For me, it started when I was little. Our neighbor would sometimes babysit me, and she was a Depeche Mode fan. When I was 15, I ordered some CDs via mail order and one of them was Black Celebration. I’d never heard that record before – or so I thought. I’ll never forget my confused joy as I listened to “Stripped” and discovered that I not only knew the melody, but also had a tiny shard of a memory associated with it: me sitting in front of the speakers in our old apartment, staring at them as that beautiful sound came out. The LP cover was on the coffee table. Turns out I’ve been a devotee since I was five.

By the time I was 16 I owned pretty much all that I could get my hands on that had to do with Depeche Mode. I had devotee penpals who sent me tapes of stuff you could only get in Europe. I would stay up til 3 in the morning trying to take photos of stuff around the house in an “Anton Corbijn way” because I so loved the style of Strange, Too. So many friends, so many parties, so many concerts, so many music, visual and spoken word artists discovered through my love for Depeche Mode. I even met my husband through a mutual devotee friend. Who knew I’d go from growing up in Brooklyn to living in Scandinavia and now England “thanks to” Depeche Mode?

I tell you that story, to tell you this story: Tonight, 300-ish people got to see the preview of renowned director and photographer Anton Corbijn’s new documentary, Spirits in the Forest. It’s a beautiful tribute to the fans, and intersperses six fans’ stories with clips from Depeche Mode’s final two shows on their “Spirit Tour”.

We were among the first people in the world to see the film in terms of it being an audience mainly comprised of fans. There were also some amazing people in the room aside from Anton – Jonathan Kessler, Peter Gordeno, and two of the guys who were featured in the documentary were also there.

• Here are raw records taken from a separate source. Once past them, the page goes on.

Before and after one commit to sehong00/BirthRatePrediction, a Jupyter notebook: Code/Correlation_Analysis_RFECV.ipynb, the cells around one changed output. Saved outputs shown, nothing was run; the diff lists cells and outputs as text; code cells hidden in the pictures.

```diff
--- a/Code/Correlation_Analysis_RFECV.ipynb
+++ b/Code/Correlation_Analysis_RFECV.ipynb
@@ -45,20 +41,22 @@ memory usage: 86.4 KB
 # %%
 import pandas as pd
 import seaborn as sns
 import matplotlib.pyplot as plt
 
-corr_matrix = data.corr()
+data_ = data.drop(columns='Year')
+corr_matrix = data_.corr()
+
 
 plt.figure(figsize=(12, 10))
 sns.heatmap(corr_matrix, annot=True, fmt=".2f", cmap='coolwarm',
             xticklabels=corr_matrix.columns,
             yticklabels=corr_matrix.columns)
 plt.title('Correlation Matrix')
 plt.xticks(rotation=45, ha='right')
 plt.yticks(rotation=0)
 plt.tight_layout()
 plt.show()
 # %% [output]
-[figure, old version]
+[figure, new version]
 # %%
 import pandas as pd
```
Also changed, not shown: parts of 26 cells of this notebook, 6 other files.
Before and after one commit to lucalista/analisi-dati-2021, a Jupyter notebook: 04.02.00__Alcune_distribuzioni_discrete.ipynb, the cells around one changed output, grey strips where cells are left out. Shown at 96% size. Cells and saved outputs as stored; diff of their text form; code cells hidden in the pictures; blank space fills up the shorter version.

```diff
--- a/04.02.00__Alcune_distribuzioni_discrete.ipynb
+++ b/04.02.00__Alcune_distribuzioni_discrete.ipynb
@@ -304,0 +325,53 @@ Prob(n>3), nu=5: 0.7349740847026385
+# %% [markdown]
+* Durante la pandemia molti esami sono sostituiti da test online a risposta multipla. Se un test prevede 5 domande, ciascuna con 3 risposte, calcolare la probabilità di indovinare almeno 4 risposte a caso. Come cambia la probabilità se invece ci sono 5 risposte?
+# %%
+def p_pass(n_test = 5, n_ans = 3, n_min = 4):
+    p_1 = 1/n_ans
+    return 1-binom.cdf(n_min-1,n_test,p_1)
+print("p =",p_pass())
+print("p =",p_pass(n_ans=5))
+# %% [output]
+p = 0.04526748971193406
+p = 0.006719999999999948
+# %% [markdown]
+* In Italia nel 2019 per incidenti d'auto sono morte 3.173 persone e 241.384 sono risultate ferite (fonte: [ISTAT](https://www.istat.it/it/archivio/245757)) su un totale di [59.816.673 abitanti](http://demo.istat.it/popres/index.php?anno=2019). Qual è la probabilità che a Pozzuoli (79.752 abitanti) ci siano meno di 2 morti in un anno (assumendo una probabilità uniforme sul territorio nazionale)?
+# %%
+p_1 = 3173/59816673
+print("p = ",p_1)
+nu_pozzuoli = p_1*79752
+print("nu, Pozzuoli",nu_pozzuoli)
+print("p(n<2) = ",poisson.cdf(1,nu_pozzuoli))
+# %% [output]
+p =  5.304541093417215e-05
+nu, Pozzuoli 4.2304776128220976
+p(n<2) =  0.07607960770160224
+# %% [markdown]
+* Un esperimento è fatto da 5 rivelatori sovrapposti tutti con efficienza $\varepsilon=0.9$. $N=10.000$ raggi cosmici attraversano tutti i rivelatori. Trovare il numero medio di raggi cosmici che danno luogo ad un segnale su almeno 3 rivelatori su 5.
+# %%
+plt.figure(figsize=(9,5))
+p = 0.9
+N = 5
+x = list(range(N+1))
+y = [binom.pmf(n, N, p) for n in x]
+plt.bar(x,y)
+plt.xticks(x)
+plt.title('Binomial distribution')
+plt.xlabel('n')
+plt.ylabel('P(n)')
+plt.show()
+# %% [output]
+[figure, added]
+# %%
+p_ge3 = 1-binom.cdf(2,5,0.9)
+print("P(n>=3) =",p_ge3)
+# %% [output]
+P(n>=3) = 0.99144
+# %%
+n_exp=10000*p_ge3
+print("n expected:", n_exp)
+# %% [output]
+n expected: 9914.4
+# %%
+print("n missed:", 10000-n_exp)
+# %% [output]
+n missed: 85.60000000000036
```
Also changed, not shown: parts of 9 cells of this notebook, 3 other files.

We’ve all been loosely sworn to secrecy in terms of not giving away spoilers, though it’s not because anything specifically “happens” in the film. It’s more that the amazing correlations between these fans’ major life changes and the Depeche’s music is a real delight to witness. It’s also a very moving film in that it’s easy to identify one’s own story to a particular song, sound or lyric.

Just as every devotee can remember the song that made them a fan, we can also remember the moment the music was really there for us in some profound way. That’s the power and beauty of art. There are some truly unique, painful, and just plain funny anecdotes shared by the fans featured in the film. You really won’t believe how deeply the music has touched their lives.

Anton Corbijn was his usual candid and funny self during the Q&A, hosted by Edith Bowman. He also talked about how the featured fans were chosen; it was something that began with the stories people shared as part of the Depeche Mode Facebook Takeover contest last year. The stories that were unique and came from a variety of cultures and age groups were considered, and then the special six were selected from there.  

Spirits in the Forest will be screened on one night only! Watch, sing, laugh and cry along at your nearest movie theatre on November 21, 2019.

Thank you very much to Anton, the band’s management, those six special fans and the Curzon Mayfair for such a memorable and inspiring evening.